perfectly encompasses the genre’s quirky charm and rivals Snowing’s I Could Do Whatever I Wanted If I Wanted
as the best sing-along party emo album to have come out in recent years.
Despite the polished, relaxed delivery of You Blew It!’s previous EP, Grow Up, Dude
takes on a bit more of an unrefined approach. Fuzzier production and a “shoutier” singing delivery on most tracks give the album a different aesthetic than The Past in Present
. While instrumentals still remain technical and interesting, the main focus has been shifted to the vocal department, run by Tanner Jones. Throughout the course of the album he intimately and humorously details countless parties, late-night hangs, and personal interactions. Take “I’m Bill Paxton” for example, in which Jones exclaims, “I’m right where I need to be: Spending sleepless nights at Steven’s and drinking too much coffee.” The lackadaisical, witty nature of the lyrics is perhaps the album’s most endearing aspect, and gives Grow, Up Dude a sense of individuality, which is something that is often lacking in the genre.

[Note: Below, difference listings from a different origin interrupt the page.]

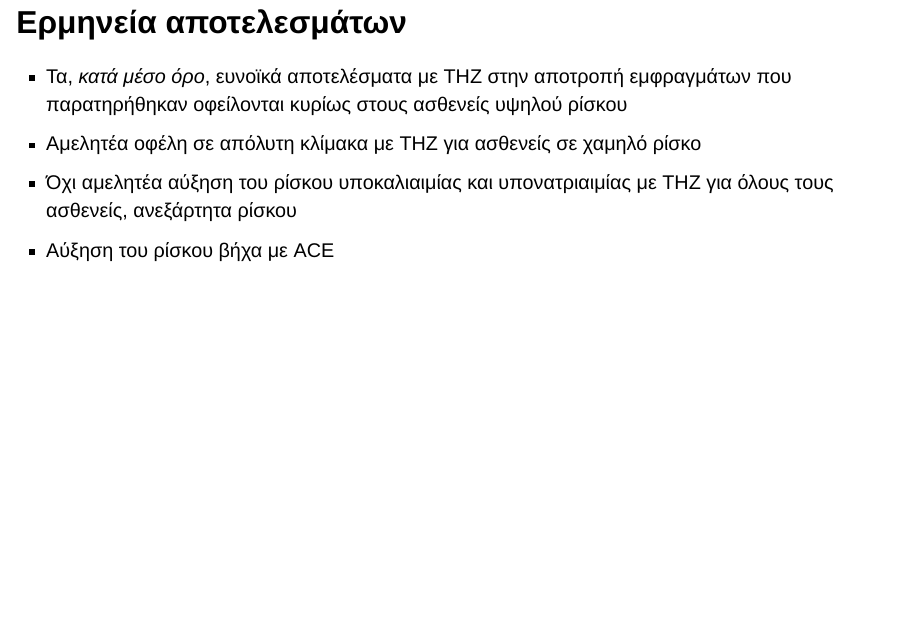
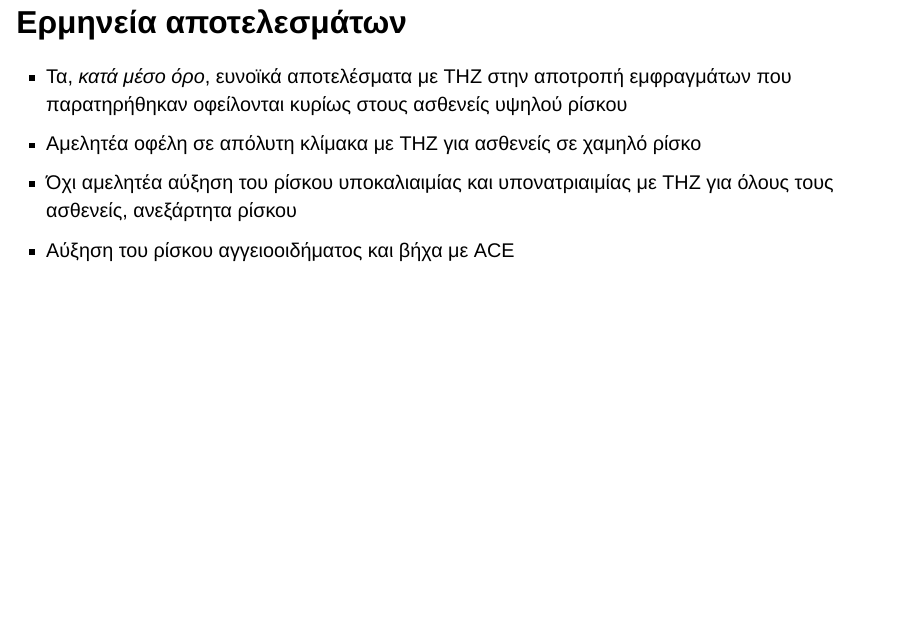
Before and after one commit to rekkasa-presentations/ohdsi-gr-20231213, a Quarto document (index.qmd): page 22 of 25. Rendered offline with R 4.5, knitr and Pandoc in place of Quarto, with nearby package versions; drawn as Slidy slides in place of the format the file asks for.

Commit message:
fix phrasing

```diff
--- a/index.qmd
+++ b/index.qmd
@@ -215,7 +215,7 @@ $$
 - Αμελητέα οφέλη σε απόλυτη κλίμακα με THZ για ασθενείς σε χαμηλό ρίσκο
 - Όχι αμελητέα αύξηση του ρίσκου υποκαλιαιμίας και υπονατριαιμίας με THZ για όλους
 τους ασθενείς, ανεξάρτητα ρίσκου
-- Αύξηση του ρίσκου βήχα με ACE
+- Αύξηση του ρίσκου αγγειοοιδήματος και βήχα με ACE
 
 
 ## Περιορισμοί
```
Also changed, not shown: index.html.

“Good for Bond, Bad for You” highlights everything that You Blew It! does well, featuring impressive drumming patterns, winding lead guitar lines, and drunkenly poetic lyrics such as, “Everything that you claim you’re into, you’re nothing to get attached to” - one of the many lines that makes the album so immediately memorable and easy to grasp. Lighthearted confrontation is a recurring lyrical theme that also pops up in the track (and in others as well) when Jones explains, “If you had anywhere else to be besides stealing beer at parties, frankly I’d be surprised.” As if the track was not likeable enough already, a guest vocal appearance by Steven Gray of Dikembe and Wavelets helps to add some variety, solidifying it as the standout track on the album, though the others are not far behind.
Throughout the course of the album there are many more gems to be found, including the all-too-singable “Terry Vs. Tori,” which was previously featured on a Topshelf Records compilation, as well as “The Fifties,” a subdued, drumless intermission with a strictly clean vocal approach. Overall, Grow Up, Dude
is an expansive emo release with a lot of depth to it. Though You Blew It! have not rewritten the book on the genre as we know it, their original songwriting and lyricism is refreshing nonetheless. The album may have its moments of reservation, but it is one that is best played loudly to small, cohesive crowds, and I, for one, will be disappointed if I do not get the chance to scream alongside the Floridian emo rockers in a basement this summer.